In perhaps the most important meeting between them this year, Bonanno made it three in a row against the Panther, but it wasn’t easy. Zanetta notched two takedowns in the first period to take a 4-1 lead. In the second, Bonanno escaped and scored a takedown of his own to knot the score at 4. The Pride junior then had to ride the entire third to send the bout into overtime, which he did. After no one scored in sudden victory, Bonanno turned his opponent for nearfall points in the tiebreakers to earn a spot on the podium for the first time in his career.

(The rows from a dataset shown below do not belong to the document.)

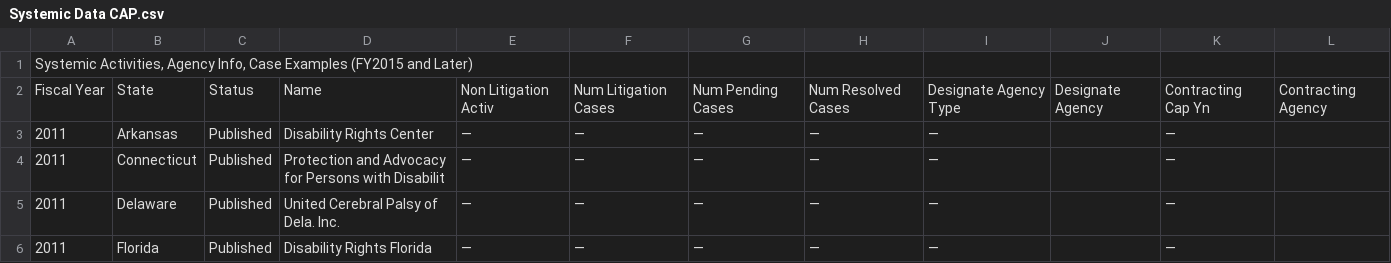
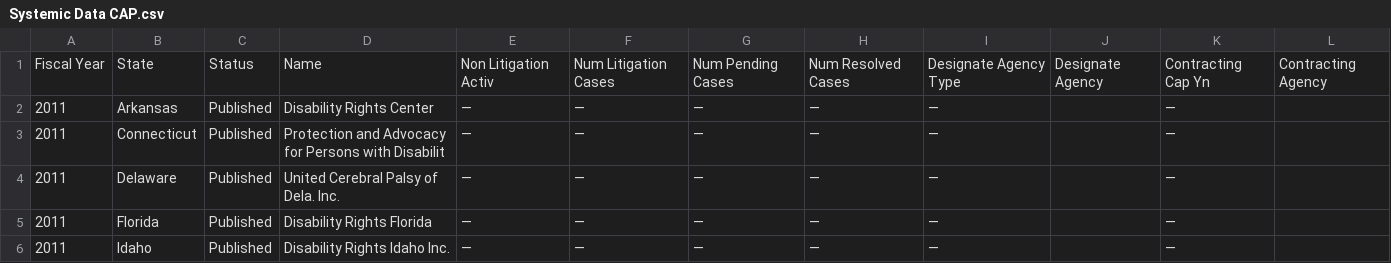
Before and after one commit to bmaxwell99/CAP_Appropriations, a CSV file: Systemic Data CAP.csv, drawn as a sheet; only a part is shown; the shorter side is filled out with more unchanged rows; the diff names each change by its address in the sheet, - before the commit and + after, or states it on an @@ line.

```diff
--- a/Systemic Data CAP.csv
+++ b/Systemic Data CAP.csv
-row 1: Systemic Activities, Agency Info, Case Examples (FY2015 and Later)
```
Also changed, not shown: I&R CAP.csv, 51 other files.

“We felt confident going in but the second match against Zanetta this year was a lot closer than the first and we thought this would be even closer,” Anspach said. “Zanetta wrestled a great match. Steve was down early but he seemed calm and just kept wrestling. He needed to be tough and gritty and grind it out. It was a typical Steve match – he had to work hard and he’s one of the hardest workers we have. It’s a great feeling to have someone like him reach his goals. I couldn’t be happier.”
Bonanno will be back for the Pride next year, and head coach Rob Anspach is hoping Accordino will join him. The team is currently in the process of applying for a sixth year for the 149 pounder and although the NCAA has strict criteria, Anspach thinks the case for Accordino is strong.
Two wrestlers that will not return next season for the Pride are 2011 All-American PJ Gillespie and Ben Clymer, a pair of seniors who competed in Hofstra singlets for the final time in St. Louis.
“PJ and Ben have done amazing things for our program,” he said. “I would have liked to see Ben finish with 100 wins and he came up a few short. Neither of them finished the way they wanted to, but that in no way defines their careers. They were great assets to the program and they definitely will be missed.”
Whether or not Accordino is on the mat for the 2012-13 campaign, Anspach believes the example he set, coming back from season ending injuries to make the podium, is instructive for the rest of the program.
“You never know what will happen and when your opportunities will come,” he said. “A lot of people told Justin to call it quits, enough is enough. But he was determined to be an All-American and he went out and did it. He believed that he should do everything he could to reach his goals and if he didn’t get there, at least he wouldn’t have any regrets.”
On Saturday night, as he stood on the podium and accepted his trophy, it didn’t look like Accordino had any regrets at all.